Following the technological advances that have enabled genome-wide analysis in most model organisms over the last decade, there has been unprecedented growth in genomic and post-genomic science with concomitant generation of an exponentially increasing volume of data and material resources. As a result, numerous repositories have been created to store and archive data, organisms and material, which are of substantial value to the whole community. Sustained access, facilitating re-use of these resources, is essential, not only for validation, but for re-analysis, testing of new hypotheses and developing new technologies/platforms. A common challenge for most data resources and biological repositories today is finding financial support for maintenance and development to best serve the scientific community. In this study we examine the problems that currently confront the data and resource infrastructure underlying the biomedical sciences. We discuss the financial sustainability issues and potential business models that could be adopted by biological resources and consider long term preservation issues within the context of mouse functional genomics efforts in Europe.

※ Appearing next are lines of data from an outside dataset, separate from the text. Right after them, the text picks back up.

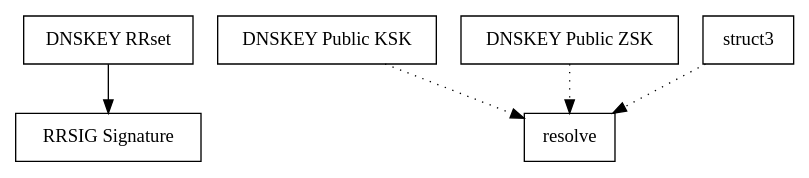
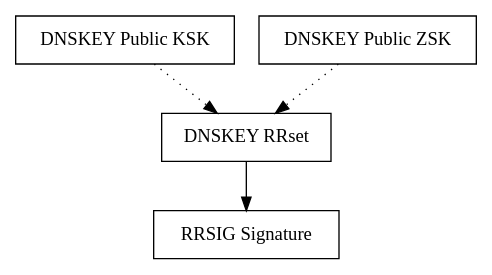
Before and after one commit to omussell/homelab: the diagram in pic/ksk.gv, drawn with Graphviz. The commit also changed 1 other file, not shown here.

```diff
--- a/pic/ksk.gv
+++ b/pic/ksk.gv
@@ -1,12 +1,11 @@
 digraph structs {
 node [shape=record];
 	dnskey [shape=record, label="DNSKEY RRset"];
 	struct1 [shape=record, label="DNSKEY Public KSK"];
 	struct2 [shape=record, label="DNSKEY Public ZSK"];
 	verified [shape=record, label="RRSIG Signature"];
 
-	struct1 -> resolve [style=dotted];
-	struct2 -> resolve [style=dotted];
-	struct3 -> resolve [style=dotted];
+	struct1 -> dnskey [style=dotted];
+	struct2 -> dnskey [style=dotted];
 	dnskey -> verified;
 }
```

The genetic make-up of the host has a major influence on its response to combat pathogens. For influenza A virus, several single gene mutations have been described which contribute to survival, the immune response and clearance of the pathogen by the host organism. Here, we have studied the influence of the genetic background to influenza A H1N1 (PR8) and H7N7 (SC35M) viruses. The seven inbred laboratory strains of mice analyzed exhibited different weight loss kinetics and survival rates after infection with PR8. Two strains in particular, DBA/2J and A/J, showed very high susceptibility to viral infections compared to all other strains. The LD50 to the influenza virus PR8 in DBA/2J mice was more than 1000-fold lower than in C57BL/6J mice. High susceptibility in DBA/2J mice was also observed after infection with influenza strain SC35M. In addition, infected DBA/2J mice showed a higher viral load in their lungs, elevated expression of cytokines and chemokines, and a more severe and extended lung pathology compared to infected C57BL/6J mice. These findings indicate a major contribution of the genetic background of the host to influenza A virus infections. The overall response in highly susceptible DBA/2J mice resembled the pathology described for infections with the highly virulent influenza H1N1-1918 and newly emerged H5N1 viruses.